DJ QueenBee (welcome her back from Taiwan!)
...and special guest Tommy Yoo!
As always, DRESS UP if that's your thing! Take us to kawaii outer space ㅇㅅㅇ
BUBBLEPOP is a dance party for K-Pop, J-Pop, Mando-pop and everything else fun and cuteCattivo is located at 116 44th Street in Lawrenceville (map). The event starts at 10:00 pm and is free.
The 2015 film The Assassin (刺客聶隱娘) will play at the Harris Theater from November 27. The Taiwan-China-Hong Kong co-production by Taiwanese director Hou Hsiao-Hsien stars Chinese actress Shu Qi and is Taiwan's entry for Best Foreign Language Film in the 2016 Academy Awards; a summary, from an October A.V. Club review:
Enigmatic and often mesmerizing, super-saturated with color, drawn like a still plain ripped by brief, unexpected gusts of wind—The Assassin is one of the most flat-out beautiful movies of the last decade, and also one of the most puzzling. Returning to features after a prolonged absence, Taiwanese master Hou Hsiao-Hsien has made a martial-arts period piece like none other, keeping to the classic principles and conventions of wuxia—the storied Chinese genre of wandering warriors and codes of honor—while casting them in a mysterious light. Bold takes on popular genres generally set out to de-mystify, but Hou has accomplished the opposite.

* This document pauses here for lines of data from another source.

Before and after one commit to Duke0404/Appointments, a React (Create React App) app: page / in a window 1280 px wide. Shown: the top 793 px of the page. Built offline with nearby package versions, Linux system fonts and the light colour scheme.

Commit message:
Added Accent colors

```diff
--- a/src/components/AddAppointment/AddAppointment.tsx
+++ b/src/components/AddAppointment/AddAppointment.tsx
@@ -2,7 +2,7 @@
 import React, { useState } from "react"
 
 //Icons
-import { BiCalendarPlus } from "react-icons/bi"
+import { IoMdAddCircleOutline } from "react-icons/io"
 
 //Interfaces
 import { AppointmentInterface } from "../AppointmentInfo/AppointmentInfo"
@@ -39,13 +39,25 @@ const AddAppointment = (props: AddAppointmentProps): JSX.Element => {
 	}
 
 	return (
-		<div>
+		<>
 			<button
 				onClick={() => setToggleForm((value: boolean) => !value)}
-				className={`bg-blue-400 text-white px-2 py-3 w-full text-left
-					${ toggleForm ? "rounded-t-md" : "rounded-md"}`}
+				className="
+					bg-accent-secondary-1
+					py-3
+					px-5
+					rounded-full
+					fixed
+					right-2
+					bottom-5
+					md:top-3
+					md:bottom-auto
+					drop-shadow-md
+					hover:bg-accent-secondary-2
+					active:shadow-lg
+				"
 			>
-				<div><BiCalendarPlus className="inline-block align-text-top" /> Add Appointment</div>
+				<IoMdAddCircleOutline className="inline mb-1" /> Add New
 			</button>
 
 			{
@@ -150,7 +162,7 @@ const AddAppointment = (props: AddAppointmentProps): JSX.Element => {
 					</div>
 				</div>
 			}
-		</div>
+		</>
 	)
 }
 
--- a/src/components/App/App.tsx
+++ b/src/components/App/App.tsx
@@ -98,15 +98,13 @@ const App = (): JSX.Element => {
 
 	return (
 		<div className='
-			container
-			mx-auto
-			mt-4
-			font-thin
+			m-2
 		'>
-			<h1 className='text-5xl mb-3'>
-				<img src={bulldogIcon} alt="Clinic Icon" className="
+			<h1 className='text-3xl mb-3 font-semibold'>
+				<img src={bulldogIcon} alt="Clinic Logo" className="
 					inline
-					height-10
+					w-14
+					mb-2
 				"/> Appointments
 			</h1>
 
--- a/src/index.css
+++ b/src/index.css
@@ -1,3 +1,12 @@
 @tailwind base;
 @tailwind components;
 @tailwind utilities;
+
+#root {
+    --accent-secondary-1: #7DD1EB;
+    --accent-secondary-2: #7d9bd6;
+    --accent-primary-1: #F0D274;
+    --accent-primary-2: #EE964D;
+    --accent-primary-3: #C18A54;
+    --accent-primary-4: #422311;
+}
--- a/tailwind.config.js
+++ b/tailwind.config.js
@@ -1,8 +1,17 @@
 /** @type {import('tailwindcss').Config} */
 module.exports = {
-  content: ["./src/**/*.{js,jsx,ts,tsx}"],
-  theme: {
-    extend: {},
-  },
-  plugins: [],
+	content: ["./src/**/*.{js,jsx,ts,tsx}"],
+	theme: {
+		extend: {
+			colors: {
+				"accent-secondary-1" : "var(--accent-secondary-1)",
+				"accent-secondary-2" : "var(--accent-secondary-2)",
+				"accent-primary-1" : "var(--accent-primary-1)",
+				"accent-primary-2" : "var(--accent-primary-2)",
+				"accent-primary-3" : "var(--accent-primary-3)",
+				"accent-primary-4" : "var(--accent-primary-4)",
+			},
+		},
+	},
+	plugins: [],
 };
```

Washing away centuries of film and fiction, he envisions a tale from the Tang dynasty—about a deadly martial artist who must kill the man to whom she was once betrothed—as a window into the haunted otherworld of the mythic past.Showtimes are now available online, with Friday's showings set for 5:45 pm and 8:00 pm. The Harris Theater is located at 809 Liberty Ave. in the downtown Pittsburgh Cultural District (map).
Perhaps the most confounding thing about The Assassin is how much of a straightforward wuxia movie it is, at least in retrospect. Raised since girlhood to be a remorseless killer of corrupt lords and court officials, Nie Yinniang (Hou regular Shu Qi) spares a target on account of his young son, and is punished with an assignment that’s meant to wipe away whatever speck of compassion she has left: to kill Tian Ji’an (Chang Chen), the cousin to whom she was promised in marriage as a child, and who is now the governor of Weibo. It’s a given that Yinniang—largely silent and nearly invisible, despite her stomping gait—can strike at any moment; the question that shadows every scene is why she doesn’t. She is there behind every curtain in Tian’s palace and on every rafter, listening, hanging like smoke, materializing only to disappear again—the passive hero as threat.
Sunday, November 22, 2015
The student newspaper of the University of Pittsburgh had a lengthy cover story on Friday about the many Asian restaurants in Oakland, including several new ones that purport to offer more authentic fare.